Groban Is Known For His Voice, But His Hands Won This Concert
September 7, 2007
By Karen Cotton
Singer showed off his versatile talent with impressive piano and drum playing
Some things are better live.
Having listened to his CD countless times in preparation for an interview, I can attest that witnessing the complete Josh Groban in person was multitudes better than popping that disk into my car stereo.
The man's known for that world-class baritone voice, but it was his fingers that caught my eye during his Aug. 29 concert at the Pepsi Center in Denver.
Groban's ivory key talents were showcased as a piano ascended on a lift that became part of the stage.
He has that "geeky" persona, but he somehow transforms into a more sophisticated person who's in control as his fingers glide effortlessly up and down the piano.
The only bad part was his piano was turned where only the right hand side of the audience could see his hands. The position of the piano didn't allow the entire audience to witness the pianist at work. Instead, the majority of the audience interested in that aspect watched a screen above the stage.
And it was fascinating to watch Groban using his voice coder while performing the song "Lullaby."
It's an unusual piece of equipment not often seen in live settings. Instead of using a pre-recorded choral track, Groban used the coder to transform his single voice into that of the chorus.
The city of Cheyenne's Chief of Police, Bob Fecht, his wife, Barb and his daughter Emilee attended the Groban concert.
"I thought it was a good show," Bob said. "The music is very relaxing. I wish a little more of it was in English."
Groban's own songs on the "Awake" album are in English as are a few other of the selections. Some of his songs, though, are in foreign languages.
It is easy to tell that Groban's work is inspired by Andrew Lloyd Webber, Stephen Sondheim and John Williams as well as his world music influences.
Groban co-wrote several of his pieces, "February Song," and "Lullaby," with other respected artists including Dave Mathews.
Early on in the show, Groban joked that he would never be as good as his drum set player. But later on he surprised people by sneaking in a couple of drum solos on the set.
The instrumentalists in his band were equally unsurpassed. His percussionist as well as Kidjo's really stole the show as they kept the rhythm going with oddball percussion instruments.
Fecht said his daughters, Kasee, 27, and Emilee, 22, were in the Troopers Drum and Bugle Corps from Casper, the only competitive junior drum and bugle corps in the state of Wyoming.
They both have played instruments from the piano to the French horn, trumpet and the drums - the family appreciated the instrumental talent at the show.

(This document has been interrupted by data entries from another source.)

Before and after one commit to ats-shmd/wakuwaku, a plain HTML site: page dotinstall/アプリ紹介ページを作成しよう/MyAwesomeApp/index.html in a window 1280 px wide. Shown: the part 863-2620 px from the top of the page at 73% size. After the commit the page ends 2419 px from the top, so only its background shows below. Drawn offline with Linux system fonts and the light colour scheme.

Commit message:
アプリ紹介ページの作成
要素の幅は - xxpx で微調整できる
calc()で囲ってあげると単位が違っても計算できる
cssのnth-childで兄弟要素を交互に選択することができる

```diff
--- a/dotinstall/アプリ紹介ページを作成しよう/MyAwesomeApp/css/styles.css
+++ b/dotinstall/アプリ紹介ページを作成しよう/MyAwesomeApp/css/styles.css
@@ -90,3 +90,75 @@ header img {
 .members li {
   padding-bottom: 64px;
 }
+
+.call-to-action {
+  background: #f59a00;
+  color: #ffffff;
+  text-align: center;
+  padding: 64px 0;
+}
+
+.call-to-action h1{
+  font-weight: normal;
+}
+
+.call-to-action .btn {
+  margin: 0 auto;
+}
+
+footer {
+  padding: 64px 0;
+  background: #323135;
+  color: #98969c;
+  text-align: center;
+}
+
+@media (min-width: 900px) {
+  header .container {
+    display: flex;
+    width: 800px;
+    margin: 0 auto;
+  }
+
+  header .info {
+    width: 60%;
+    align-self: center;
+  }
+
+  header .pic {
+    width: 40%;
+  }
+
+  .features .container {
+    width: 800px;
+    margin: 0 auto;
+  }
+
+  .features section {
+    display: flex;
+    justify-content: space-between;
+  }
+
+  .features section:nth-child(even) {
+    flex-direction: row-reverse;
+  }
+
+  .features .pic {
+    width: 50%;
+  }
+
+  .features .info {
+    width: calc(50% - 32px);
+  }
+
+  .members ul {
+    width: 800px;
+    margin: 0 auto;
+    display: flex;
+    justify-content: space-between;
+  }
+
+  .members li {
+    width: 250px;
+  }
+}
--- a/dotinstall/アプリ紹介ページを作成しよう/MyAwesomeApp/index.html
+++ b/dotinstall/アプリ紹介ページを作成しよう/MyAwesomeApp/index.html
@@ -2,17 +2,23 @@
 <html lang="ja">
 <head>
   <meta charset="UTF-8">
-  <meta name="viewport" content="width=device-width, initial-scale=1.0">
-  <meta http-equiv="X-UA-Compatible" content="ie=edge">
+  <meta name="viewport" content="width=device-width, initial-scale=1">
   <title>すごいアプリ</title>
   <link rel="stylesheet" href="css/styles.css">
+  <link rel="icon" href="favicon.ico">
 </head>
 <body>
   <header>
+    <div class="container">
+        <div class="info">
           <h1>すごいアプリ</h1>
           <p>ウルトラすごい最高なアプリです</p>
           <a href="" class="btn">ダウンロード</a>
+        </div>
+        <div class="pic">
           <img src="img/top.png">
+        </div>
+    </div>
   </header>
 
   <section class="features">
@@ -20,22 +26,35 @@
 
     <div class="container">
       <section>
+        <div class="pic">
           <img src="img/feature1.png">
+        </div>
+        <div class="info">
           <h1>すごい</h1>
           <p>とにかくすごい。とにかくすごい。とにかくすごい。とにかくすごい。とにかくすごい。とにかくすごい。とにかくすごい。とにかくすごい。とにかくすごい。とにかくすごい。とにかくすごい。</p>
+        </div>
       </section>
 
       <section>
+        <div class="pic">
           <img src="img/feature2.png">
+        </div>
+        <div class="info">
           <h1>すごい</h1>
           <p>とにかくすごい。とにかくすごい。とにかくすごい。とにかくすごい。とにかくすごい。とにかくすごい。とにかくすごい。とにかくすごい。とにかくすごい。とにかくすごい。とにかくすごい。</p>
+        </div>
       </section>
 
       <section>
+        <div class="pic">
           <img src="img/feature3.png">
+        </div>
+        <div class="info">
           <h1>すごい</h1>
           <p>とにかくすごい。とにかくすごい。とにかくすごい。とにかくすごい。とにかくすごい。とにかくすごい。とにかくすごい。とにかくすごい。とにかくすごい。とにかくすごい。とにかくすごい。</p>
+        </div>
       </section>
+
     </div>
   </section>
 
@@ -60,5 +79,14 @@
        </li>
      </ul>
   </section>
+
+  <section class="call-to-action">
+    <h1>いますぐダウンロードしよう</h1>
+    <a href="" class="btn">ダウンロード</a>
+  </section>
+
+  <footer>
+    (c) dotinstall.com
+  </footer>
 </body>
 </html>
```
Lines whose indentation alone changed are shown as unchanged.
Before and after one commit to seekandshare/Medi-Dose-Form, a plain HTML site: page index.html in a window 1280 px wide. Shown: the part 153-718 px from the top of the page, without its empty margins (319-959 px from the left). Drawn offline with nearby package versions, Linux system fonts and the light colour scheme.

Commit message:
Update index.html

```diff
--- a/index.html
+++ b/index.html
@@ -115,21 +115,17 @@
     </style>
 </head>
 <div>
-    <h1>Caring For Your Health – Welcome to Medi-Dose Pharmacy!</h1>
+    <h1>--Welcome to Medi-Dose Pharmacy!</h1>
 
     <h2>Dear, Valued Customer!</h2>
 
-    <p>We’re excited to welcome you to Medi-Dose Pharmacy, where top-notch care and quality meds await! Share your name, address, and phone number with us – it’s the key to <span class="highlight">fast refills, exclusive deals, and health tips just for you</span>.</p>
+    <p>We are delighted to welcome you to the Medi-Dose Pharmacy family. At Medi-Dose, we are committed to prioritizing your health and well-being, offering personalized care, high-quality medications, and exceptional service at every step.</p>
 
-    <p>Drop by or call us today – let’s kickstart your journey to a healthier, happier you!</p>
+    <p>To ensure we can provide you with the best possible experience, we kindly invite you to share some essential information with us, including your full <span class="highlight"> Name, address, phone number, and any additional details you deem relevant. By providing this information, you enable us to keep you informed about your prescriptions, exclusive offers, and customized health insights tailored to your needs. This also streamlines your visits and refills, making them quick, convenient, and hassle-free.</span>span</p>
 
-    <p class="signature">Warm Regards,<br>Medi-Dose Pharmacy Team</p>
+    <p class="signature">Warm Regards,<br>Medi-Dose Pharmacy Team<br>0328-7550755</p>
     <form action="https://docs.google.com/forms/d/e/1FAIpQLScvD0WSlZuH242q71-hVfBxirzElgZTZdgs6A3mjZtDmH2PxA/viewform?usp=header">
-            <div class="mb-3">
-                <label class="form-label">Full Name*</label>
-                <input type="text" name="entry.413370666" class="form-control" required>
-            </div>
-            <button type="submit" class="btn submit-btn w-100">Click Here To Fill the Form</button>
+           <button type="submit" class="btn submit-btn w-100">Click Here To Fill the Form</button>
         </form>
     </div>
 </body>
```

"Those drummers, especially the guy on our end (Kidjo's drummer), - what tremendous energy," Bob said. "I enjoyed sitting and listening to the music because it was so alive."
Two of Groban's string players also are worthy of mentioning.
The violinist who tours with him, Lucia Micarelli, really rocked out on her violin. Check out her new CD, "Interlude." Groban's cellist, Vanessa Freebairn-Smith is equally talented.
Emilee scored some second row tickets for Groban's concert and is a member of his fan club.
She said she became a fan because of Groban's incredible music talent, but now the appreciation has moved on to his "good looking factor."
Emilee was able to shake Groban's hand and give him a baseball cap early in the show with a Cheyenne Frontier Days logo on it that commemorated the world's largest outdoor rodeo and live entertainment event.
Groban said in a Western drawl, that the hat would give him "hat head" too early on in the concert. He put it on his head and quickly put it next to a stool on the stage.
He later placed other fan's gifts there, such as a dog dish for his dog and a huge foam cowboy hat that he used as a prop while singing a Bon Jovi cover tune.
Emilee said that Groban probably doesn't even know what CFD is. She said she's sad that he doesn't keep the items, but said he will autograph that hat and the other fan items. They will be auctioned for his charity.
"I wanted to tell him that even though he was in Denver there were a lot of people who came from Wyoming to see him," she said.
Emilee's mother added that Groban would be a real classy act for CFD, especially since he has such a large fan base in the Front Range Region.
But in the end, Barb's request is not so much about CFD as it is about bringing Groban to her home town.
So what do you think, Groban, are you ready to come to Cheyenne and play with our Cheyenne Symphony Orchestra and area world musicians?
More on Josh Groban:
On Oct. 9 his "Noel" Christmas CD will be released.
The CD can be preordered at www.BarnesandNoble.com,
or at the Cheyenne Barnes and Book Sellers store.
Check other music outlets.
Josh Groban online: www.joshgroban.com.
More on Angelique Kidjo:
(Groban sings a duet with Kidjo on her new "Djin Djin" CD)
Violinist, Lucia Micarelli info:
Cellist, Vanessa Freebairn -Smith info: